If you live in an old house and you’re worrying about your fuel bills you’re not alone. The National Trust has also been thinking about how it can cut its energy costs and is keen to share its ideas and experiences. But what, you may ask, does your home have to do with the Trust’s grand houses that we flock to see? Maybe not much. That’s why the lessons it’s keen to pass on are from its ‘estate’ of some 5,000 much more ordinary properties that it lets out and which it’s upgrading and retrofitting to be more energy efficient.
Crucially, most of these buildings have solid walls so they fall into what’s often referred to as the ‘hard to treat’ category. They also have those ingredients beloved by estate agents: ‘character’ and ‘period features’. In other words they’re often exactly the same sort of property that you and I may live in. This makes what the Trust is doing exciting. If they can retrofit the homes they own to be energy efficient and cheaper to run, so can we.
Retrofitting doesn’t necessarily involve high tech gizmos and bolt-on technology. It’s often about far simpler measures that don’t have to cost a lot and, importantly when dealing with older buildings, are not overly invasive. A good example of retrofitting in practice can be found at the Buscot and Coleshill Estate near Swindon, Wiltshire, where the National Trust has been working with the SuperHomes Network on three cottages.
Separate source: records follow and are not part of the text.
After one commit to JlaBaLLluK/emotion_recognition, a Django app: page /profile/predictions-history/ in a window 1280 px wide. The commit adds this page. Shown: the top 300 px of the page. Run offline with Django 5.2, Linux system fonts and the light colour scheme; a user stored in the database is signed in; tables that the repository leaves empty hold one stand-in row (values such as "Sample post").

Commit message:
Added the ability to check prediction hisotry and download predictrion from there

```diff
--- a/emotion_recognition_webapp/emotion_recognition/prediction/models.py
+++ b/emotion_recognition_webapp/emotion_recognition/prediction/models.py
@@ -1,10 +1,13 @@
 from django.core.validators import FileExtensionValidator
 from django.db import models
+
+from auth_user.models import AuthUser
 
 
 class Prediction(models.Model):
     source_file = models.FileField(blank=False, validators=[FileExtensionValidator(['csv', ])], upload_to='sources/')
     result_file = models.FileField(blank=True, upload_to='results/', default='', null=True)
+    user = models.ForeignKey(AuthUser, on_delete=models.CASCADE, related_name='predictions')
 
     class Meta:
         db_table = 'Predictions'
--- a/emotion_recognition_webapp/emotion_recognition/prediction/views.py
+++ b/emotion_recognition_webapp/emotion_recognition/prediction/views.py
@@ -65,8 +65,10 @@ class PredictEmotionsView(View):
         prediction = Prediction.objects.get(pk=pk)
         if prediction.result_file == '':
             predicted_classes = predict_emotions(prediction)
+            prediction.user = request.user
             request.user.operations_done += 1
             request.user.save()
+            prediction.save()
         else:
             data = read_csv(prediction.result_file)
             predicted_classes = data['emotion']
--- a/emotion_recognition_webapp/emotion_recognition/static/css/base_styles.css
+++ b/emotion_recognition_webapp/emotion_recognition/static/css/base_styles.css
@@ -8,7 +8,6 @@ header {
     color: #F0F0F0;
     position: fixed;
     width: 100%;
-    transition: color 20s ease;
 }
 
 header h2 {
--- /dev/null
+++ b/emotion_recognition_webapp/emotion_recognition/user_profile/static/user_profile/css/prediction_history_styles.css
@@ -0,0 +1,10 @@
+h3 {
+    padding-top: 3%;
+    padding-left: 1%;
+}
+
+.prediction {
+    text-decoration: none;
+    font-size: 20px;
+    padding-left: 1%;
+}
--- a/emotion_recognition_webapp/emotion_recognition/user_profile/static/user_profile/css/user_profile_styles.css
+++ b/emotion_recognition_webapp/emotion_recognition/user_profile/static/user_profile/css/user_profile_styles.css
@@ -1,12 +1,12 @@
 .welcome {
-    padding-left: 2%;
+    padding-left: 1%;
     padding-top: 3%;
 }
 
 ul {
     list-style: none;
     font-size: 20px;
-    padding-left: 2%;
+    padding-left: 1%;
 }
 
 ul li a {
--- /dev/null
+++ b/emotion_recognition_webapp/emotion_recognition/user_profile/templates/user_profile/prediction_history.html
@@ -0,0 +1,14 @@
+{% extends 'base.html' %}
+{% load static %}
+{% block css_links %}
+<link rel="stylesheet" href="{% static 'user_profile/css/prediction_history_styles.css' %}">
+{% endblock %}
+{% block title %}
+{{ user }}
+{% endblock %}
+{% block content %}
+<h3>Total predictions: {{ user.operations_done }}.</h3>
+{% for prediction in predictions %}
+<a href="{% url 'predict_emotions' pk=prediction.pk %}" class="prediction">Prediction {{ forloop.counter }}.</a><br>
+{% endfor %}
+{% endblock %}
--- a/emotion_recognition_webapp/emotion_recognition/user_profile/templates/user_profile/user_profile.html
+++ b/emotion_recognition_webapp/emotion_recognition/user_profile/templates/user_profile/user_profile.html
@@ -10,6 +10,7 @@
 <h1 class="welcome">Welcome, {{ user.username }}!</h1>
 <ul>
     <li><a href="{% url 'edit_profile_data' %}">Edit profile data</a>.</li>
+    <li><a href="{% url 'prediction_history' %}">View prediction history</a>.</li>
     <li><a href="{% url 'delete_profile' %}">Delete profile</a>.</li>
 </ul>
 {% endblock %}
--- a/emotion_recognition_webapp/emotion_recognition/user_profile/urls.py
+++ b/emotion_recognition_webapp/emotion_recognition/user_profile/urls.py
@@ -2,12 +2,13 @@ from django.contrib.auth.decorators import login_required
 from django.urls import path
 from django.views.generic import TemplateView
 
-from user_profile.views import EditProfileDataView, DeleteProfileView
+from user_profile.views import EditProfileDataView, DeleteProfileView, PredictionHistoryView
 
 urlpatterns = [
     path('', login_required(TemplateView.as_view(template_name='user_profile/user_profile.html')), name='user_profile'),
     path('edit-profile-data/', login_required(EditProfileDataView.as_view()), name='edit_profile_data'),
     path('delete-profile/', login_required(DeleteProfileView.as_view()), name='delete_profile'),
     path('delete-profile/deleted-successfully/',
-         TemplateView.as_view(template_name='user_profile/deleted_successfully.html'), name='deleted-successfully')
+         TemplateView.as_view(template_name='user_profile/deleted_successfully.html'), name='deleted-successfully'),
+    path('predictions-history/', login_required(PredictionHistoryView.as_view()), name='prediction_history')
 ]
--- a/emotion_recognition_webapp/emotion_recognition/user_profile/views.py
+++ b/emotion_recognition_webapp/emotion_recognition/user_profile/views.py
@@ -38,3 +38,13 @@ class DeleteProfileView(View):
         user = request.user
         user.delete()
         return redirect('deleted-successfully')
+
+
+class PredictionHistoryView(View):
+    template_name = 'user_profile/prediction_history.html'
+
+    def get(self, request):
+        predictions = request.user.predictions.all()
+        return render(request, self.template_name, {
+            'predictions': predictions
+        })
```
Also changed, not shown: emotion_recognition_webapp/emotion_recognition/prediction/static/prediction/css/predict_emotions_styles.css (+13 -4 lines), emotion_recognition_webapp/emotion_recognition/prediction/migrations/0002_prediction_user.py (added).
SuperHomes, many of which are open to the public in March and September, are older homes refurbished to reduce carbon emissions by at least 60%. With the Buscot and Coleshill cottages, the Trust has worked towards its own Bronze level environmental standard. This involves three key stages. Firstly, minimising energy wasted; for example, through insulation and draught-proofing. Secondly, a reduction in the use of resources; for example, through water conservation and opting for low-energy items. Thirdly, the installation of new components, plant and equipment. Importantly this approach combines a light touch with the maximum gains.
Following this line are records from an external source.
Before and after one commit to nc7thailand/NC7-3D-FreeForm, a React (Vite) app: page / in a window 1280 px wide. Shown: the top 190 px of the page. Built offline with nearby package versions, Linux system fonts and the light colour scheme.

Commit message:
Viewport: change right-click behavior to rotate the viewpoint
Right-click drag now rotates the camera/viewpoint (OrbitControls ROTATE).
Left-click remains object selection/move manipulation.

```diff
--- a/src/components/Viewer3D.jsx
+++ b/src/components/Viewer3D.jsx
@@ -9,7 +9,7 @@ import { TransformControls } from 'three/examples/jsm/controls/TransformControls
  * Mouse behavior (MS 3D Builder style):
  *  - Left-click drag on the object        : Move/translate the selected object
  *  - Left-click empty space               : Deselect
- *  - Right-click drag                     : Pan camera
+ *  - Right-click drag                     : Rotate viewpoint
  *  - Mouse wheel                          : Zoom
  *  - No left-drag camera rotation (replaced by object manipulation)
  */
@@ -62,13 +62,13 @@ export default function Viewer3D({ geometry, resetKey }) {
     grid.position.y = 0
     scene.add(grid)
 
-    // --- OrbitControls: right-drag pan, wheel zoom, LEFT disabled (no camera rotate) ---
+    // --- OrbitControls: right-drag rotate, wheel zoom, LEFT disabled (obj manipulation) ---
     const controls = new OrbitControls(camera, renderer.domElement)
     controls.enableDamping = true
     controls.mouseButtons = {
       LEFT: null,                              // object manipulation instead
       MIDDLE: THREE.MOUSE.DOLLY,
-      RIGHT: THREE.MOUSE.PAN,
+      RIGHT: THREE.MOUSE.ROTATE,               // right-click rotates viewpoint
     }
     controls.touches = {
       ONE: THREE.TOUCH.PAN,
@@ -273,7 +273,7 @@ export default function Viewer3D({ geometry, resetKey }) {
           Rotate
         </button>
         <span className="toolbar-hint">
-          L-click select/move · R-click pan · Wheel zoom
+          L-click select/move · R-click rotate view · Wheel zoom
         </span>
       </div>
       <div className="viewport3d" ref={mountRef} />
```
All three cottages on the Buscot and Coleshill Estate are Victorian. One of them is Grade II listed, has a complex series of extensions and alterations and incorporates parts of an earlier building. This means it’s vital to respect the aesthetics of the buildings and to understand the way the structures work and ‘breathe’. Using appropriate and sustainable materials and products is key.
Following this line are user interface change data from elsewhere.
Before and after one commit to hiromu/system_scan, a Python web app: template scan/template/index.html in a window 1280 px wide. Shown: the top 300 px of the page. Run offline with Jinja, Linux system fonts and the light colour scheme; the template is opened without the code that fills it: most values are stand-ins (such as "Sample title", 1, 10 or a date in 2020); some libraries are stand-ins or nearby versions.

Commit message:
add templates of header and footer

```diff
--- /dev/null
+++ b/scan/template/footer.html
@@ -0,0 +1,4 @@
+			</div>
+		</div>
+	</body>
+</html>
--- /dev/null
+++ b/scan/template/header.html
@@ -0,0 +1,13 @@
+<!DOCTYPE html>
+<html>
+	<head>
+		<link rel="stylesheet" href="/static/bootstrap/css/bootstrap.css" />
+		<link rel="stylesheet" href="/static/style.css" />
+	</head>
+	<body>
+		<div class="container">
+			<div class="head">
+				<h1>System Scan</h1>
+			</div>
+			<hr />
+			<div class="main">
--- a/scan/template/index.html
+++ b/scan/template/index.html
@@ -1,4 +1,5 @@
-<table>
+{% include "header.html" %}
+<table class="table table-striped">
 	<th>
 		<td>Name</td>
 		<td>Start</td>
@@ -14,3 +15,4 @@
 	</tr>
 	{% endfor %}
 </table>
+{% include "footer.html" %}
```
The energy saving measures are being retrofitted during a wider refurbishment project. They range from secondary glazing, draught-proofing and new energy efficient boilers to roof insulation, LED lighting and the installation of wood burning stoves. There are also low volume baths, dual flush cisterns and heat recovery systems in the bathrooms. Full details of the Buscot and Coleshill refurbishments and a short video can be found at the SuperHomes website.
Roger Hunt is an award winning writer and blogger and is the co-author of Old House Eco Handbook, a practical guide to retrofitting for energy-efficiency and sustainability. He blogs at www.huntwriter.com.
Be inspired to make your own home energy smart at Bristol Green Doors this weekend (27th and 28th September). 32 homes showing a variety of different energy efficiency measures will be open to the public in various locations across Bristol. Entry to the houses are free, but donations welcome.